    However after I had invested approx. half my funds (6 figures) in mainly american index funds such as the S&P/tech funds (except pensions in VG Lifestrategy) and a bit in developed world funds (excl. UK/Emerging markets) based on mainly what I had read, from what are regarded as pretty reliable investing websites, in 2022 we all know what happened. At one point I was losing tens of thousands – not as much now but still in tens of thousands.

    Due to this I have now stopped investing the rest and left it in cash and in a quandary as what to do now as this has scared me off investing at this time. I have not sold out anything though as it is “done” and don’t want paper losses to be realised. Adopting a wait and see approach with them for the time being. Feel that if they went back to somewhere near what I paid then I should sell them and maybe put back into global index funds (and possibly bonds) but not sure if that is the right strategy so pondering. (I know people will say see an IFA but I’m afraid I can’t trust them one bit. (In my younger days when I took out pensions and a couple of S&S ISA’s through them, I was not aware that I was being well ripped off with secretive hidden fees over many years even though they were doing nothing for me and I no longer had any meetings with them.

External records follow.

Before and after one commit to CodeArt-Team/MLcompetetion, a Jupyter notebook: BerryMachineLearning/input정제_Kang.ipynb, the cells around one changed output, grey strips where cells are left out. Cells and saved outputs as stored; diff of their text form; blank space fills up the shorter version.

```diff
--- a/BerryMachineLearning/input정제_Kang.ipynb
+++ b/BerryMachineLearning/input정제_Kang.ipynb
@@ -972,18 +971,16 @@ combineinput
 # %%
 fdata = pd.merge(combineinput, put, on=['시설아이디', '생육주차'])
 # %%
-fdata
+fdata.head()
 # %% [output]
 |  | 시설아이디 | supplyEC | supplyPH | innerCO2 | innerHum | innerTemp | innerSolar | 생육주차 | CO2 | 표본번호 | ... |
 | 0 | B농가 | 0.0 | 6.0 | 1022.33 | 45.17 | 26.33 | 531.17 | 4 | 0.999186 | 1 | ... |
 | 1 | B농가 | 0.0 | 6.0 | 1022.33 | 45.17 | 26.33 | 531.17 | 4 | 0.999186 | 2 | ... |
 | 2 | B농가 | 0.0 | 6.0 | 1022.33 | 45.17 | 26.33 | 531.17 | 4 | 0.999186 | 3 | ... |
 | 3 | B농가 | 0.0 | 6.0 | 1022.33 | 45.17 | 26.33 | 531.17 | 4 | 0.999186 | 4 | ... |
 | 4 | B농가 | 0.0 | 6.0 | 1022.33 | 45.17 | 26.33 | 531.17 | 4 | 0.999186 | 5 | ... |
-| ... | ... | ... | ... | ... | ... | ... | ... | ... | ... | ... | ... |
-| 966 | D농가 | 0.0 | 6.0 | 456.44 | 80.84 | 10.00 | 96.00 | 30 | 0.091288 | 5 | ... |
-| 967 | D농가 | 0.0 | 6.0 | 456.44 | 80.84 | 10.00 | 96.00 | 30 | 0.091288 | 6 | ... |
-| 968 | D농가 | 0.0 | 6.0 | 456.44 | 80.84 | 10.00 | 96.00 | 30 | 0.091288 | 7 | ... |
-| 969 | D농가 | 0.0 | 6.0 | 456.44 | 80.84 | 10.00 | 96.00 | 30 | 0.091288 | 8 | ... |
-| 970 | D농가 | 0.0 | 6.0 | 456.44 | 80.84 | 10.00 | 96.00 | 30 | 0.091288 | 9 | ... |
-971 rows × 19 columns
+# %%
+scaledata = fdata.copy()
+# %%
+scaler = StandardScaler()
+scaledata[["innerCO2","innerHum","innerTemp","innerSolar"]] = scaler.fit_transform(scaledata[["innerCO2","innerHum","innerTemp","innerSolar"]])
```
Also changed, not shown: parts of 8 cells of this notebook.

They never performed very well either, probably due to this and they have all since been transferred out.)

    Trouble is there is so much conflicting information out there. Vanguard and others are always sending me articles (as I have a Vanguard account among some others to spread risk) about why you should still be investing and how to “weather the storm” and how somebody (lets call him Jonny Disaster as can’t remember the name they used – maybe based on me!) has invested at completely the wrong time, every time, although he has still made lots of money etc. etc. (but probably had 30 or more years in front of him) and seemingly they always put a positive spin on it all (but I suppose they would as they are biased – they want our money don’t they, however good they may be at making predictions about the markets?)

    Obviously I feel I shouldn’t have invested at the time I did and wish I hadn’t as I wouldn’t have lost tens of thousands – my funds would still have increased in my cash savings/ISA’s as I was always on the ball using comparison sites and moving cash accounts for the best rates (even if losing to inflation this would be a minor thing now.)

    I know if I had found Monevator sooner and followed your advice – invest in global funds for long term and possibly bonds as well as some cash, I would have lost less but would still be losing at this time all the same. So it just does not seem sense to me at the moment to now invest all the rest at once and neither can I see the point of drip feeding it in at this stage of my life – bit late in the day for drip feeding for me to do much good.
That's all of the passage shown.